After meeting with industry experts the Fren news outlet AFP reports the METI official set a completion date by 2035. Over the next decade, there will be a significant amount of investment to achieve this goal. Over those 10 years, Japan will contribute 5 trillion Yen (33 billion dollars). This money is for research and development of the proposed passenger plane.

The country wants to establish itself as a global leader in passenger aircraft production, a position that they haven’t held in over a century.

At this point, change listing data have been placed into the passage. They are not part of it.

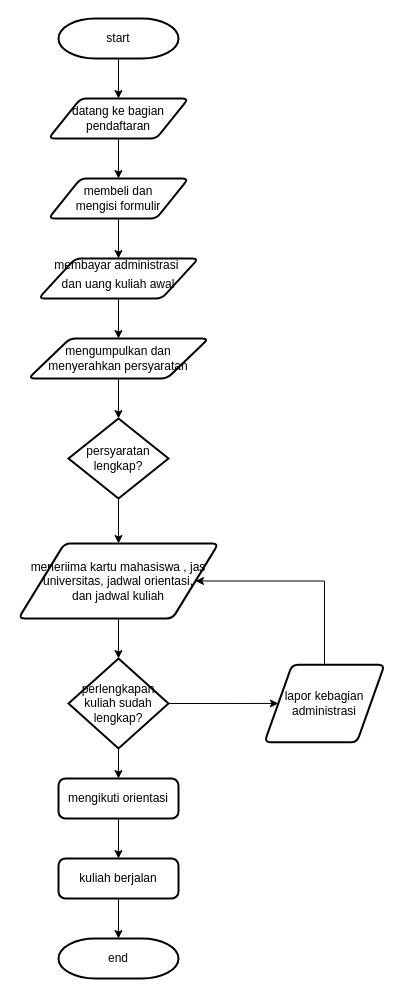
Above: Untitled Diagram.drawio in mfakhri27/fakhri.github.io (draw.io), before the change. Source tidied: cells renumbered, new cells numbered last; positions are measured from the earlier drawing's top-left corner, leaving out a move shared by most shapes. Both pictures are drawn from the tidied source at 100%, with x=0, y=0 at pixel (18, 18).
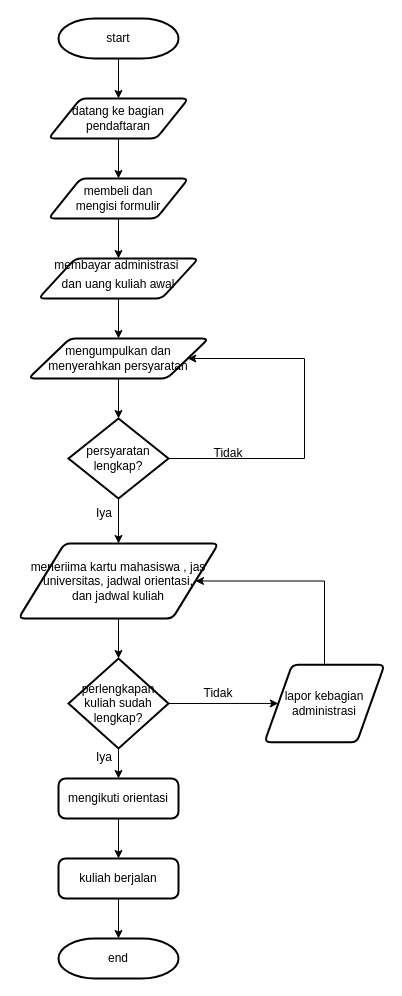
After the change.

Commit message (it also covers changes not shown here):
flowchart penerimaan mahasiswa baru

Unchanged cells that the change refers to:
```xml
<mxCell id="11" value="mengumpulkan dan menyerahkan persyaratan" style="shape=parallelogram;html=1;strokeWidth=2;perimeter=parallelogramPerimeter;whiteSpace=wrap;rounded=1;arcSize=12;size=0.23;" parent="1" vertex="1">
  <mxGeometry x="10" y="320" width="180" height="40" as="geometry" />
</mxCell>
<mxCell id="13" value="persyaratan lengkap?" style="strokeWidth=2;html=1;shape=mxgraph.flowchart.decision;whiteSpace=wrap;" parent="1" vertex="1">
  <mxGeometry x="50" y="400" width="100" height="80" as="geometry" />
</mxCell>
```

Diff of the diagram source:
```diff
@@
+    <mxCell id="26" style="edgeStyle=orthogonalEdgeStyle;rounded=0;jettySize=auto;html=1;exitX=1;exitY=0.5;exitDx=0;exitDy=0;exitPerimeter=0;fontSize=12;entryX=1;entryY=0.5;entryDx=0;entryDy=0;" parent="1" edge="1" source="13" target="11">
+      <mxGeometry relative="1" as="geometry">
+        <Array as="points">
+          <mxPoint x="286" y="440" />
+          <mxPoint x="286" y="340" />
+        </Array>
+      </mxGeometry>
+    </mxCell>
@@
+    <mxCell id="27" value="Iya" style="text;html=1;strokeColor=none;fillColor=none;align=center;verticalAlign=middle;whiteSpace=wrap;rounded=0;fontSize=12;" parent="1" vertex="1">
+      <mxGeometry x="56" y="480" width="60" height="30" as="geometry" />
+    </mxCell>
+    <mxCell id="28" value="Tidak" style="text;html=1;strokeColor=none;fillColor=none;align=center;verticalAlign=middle;whiteSpace=wrap;rounded=0;fontSize=12;" parent="1" vertex="1">
+      <mxGeometry x="180" y="420" width="60" height="30" as="geometry" />
+    </mxCell>
+    <mxCell id="29" value="Iya" style="text;html=1;strokeColor=none;fillColor=none;align=center;verticalAlign=middle;whiteSpace=wrap;rounded=0;fontSize=12;" parent="1" vertex="1">
+      <mxGeometry x="56" y="723.8" width="60" height="30" as="geometry" />
+    </mxCell>
+    <mxCell id="30" value="Tidak" style="text;html=1;strokeColor=none;fillColor=none;align=center;verticalAlign=middle;whiteSpace=wrap;rounded=0;fontSize=12;" parent="1" vertex="1">
+      <mxGeometry x="170" y="660" width="60" height="30" as="geometry" />
+    </mxCell>
```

State minister for METI Kazuchika Iwata said, “For the Japanese aircraft industry to achieve sustainable growth, we cannot stay satisfied with our position as a parts supplier.” Taking the lead in carbon-neutral technologies like hydrogen power could be a key for Japan. Doing this could secure the country a prominent position with other global powerhouses.

A Complex Future

Japan has pledged to have net-zero emissions by 2050

Because of hydrogen’s lack of carbon emissions, the fuel is a promising alternative. This aligns with Japan’s 2050 net-zero pledge. However, critics question the feasibility of “green” hydrogen because of the lack of a renewable supply chain source.

While there are complicating obstacles, a low-carbon aircraft has a lot of potential. Having a sustainable way of travel can contribute to carbon-reducing efforts. Doing so could give Japan a major boost in the industry and help it reach its goal as an industry leader. However, as more efforts to slow down CO2 emissions are presented, more countries may follow their lead.

This is a big step forward in the air but on the ground, there is promise in a hydrogen-powered train that Switzerland is testing.